Change listing data

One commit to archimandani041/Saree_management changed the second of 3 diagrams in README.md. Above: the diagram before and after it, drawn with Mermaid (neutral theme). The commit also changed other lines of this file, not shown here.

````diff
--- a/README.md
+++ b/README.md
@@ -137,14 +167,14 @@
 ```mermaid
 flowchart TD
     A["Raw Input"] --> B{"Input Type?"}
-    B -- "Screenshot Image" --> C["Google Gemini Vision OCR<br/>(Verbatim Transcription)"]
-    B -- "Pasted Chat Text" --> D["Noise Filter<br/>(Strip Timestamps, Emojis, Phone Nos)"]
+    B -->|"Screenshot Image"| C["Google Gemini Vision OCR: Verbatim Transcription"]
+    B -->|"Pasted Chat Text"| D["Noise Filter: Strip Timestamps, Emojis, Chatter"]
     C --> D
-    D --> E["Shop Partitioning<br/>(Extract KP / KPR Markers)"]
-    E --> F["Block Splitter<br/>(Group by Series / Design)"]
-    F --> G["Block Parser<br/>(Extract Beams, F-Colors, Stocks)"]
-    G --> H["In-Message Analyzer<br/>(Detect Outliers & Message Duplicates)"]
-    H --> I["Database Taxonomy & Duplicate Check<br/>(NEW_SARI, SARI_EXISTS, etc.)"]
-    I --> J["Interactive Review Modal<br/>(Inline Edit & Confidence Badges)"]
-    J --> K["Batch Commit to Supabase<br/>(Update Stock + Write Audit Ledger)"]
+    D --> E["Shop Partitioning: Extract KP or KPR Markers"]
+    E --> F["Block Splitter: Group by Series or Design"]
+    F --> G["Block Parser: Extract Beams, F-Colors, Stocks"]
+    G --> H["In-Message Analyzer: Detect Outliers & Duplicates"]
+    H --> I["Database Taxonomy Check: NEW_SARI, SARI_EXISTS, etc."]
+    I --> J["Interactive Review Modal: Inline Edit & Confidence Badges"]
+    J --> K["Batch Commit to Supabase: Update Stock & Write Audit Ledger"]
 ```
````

*WORK ORDER*
All of the data shown above should be printed exactly as given.

*RESULT*
One commit to archimandani041/Saree_management changed the second of 3 diagrams in README.md. Above: the diagram before and after it, drawn with Mermaid (neutral theme). The commit also changed other lines of this file, not shown here.

````diff
--- a/README.md
+++ b/README.md
@@ -137,14 +167,14 @@
 ```mermaid
 flowchart TD
     A["Raw Input"] --> B{"Input Type?"}
-    B -- "Screenshot Image" --> C["Google Gemini Vision OCR<br/>(Verbatim Transcription)"]
-    B -- "Pasted Chat Text" --> D["Noise Filter<br/>(Strip Timestamps, Emojis, Phone Nos)"]
+    B -->|"Screenshot Image"| C["Google Gemini Vision OCR: Verbatim Transcription"]
+    B -->|"Pasted Chat Text"| D["Noise Filter: Strip Timestamps, Emojis, Chatter"]
     C --> D
-    D --> E["Shop Partitioning<br/>(Extract KP / KPR Markers)"]
-    E --> F["Block Splitter<br/>(Group by Series / Design)"]
-    F --> G["Block Parser<br/>(Extract Beams, F-Colors, Stocks)"]
-    G --> H["In-Message Analyzer<br/>(Detect Outliers & Message Duplicates)"]
-    H --> I["Database Taxonomy & Duplicate Check<br/>(NEW_SARI, SARI_EXISTS, etc.)"]
-    I --> J["Interactive Review Modal<br/>(Inline Edit & Confidence Badges)"]
-    J --> K["Batch Commit to Supabase<br/>(Update Stock + Write Audit Ledger)"]
+    D --> E["Shop Partitioning: Extract KP or KPR Markers"]
+    E --> F["Block Splitter: Group by Series or Design"]
+    F --> G["Block Parser: Extract Beams, F-Colors, Stocks"]
+    G --> H["In-Message Analyzer: Detect Outliers & Duplicates"]
+    H --> I["Database Taxonomy Check: NEW_SARI, SARI_EXISTS, etc."]
+    I --> J["Interactive Review Modal: Inline Edit & Confidence Badges"]
+    J --> K["Batch Commit to Supabase: Update Stock & Write Audit Ledger"]
 ```
````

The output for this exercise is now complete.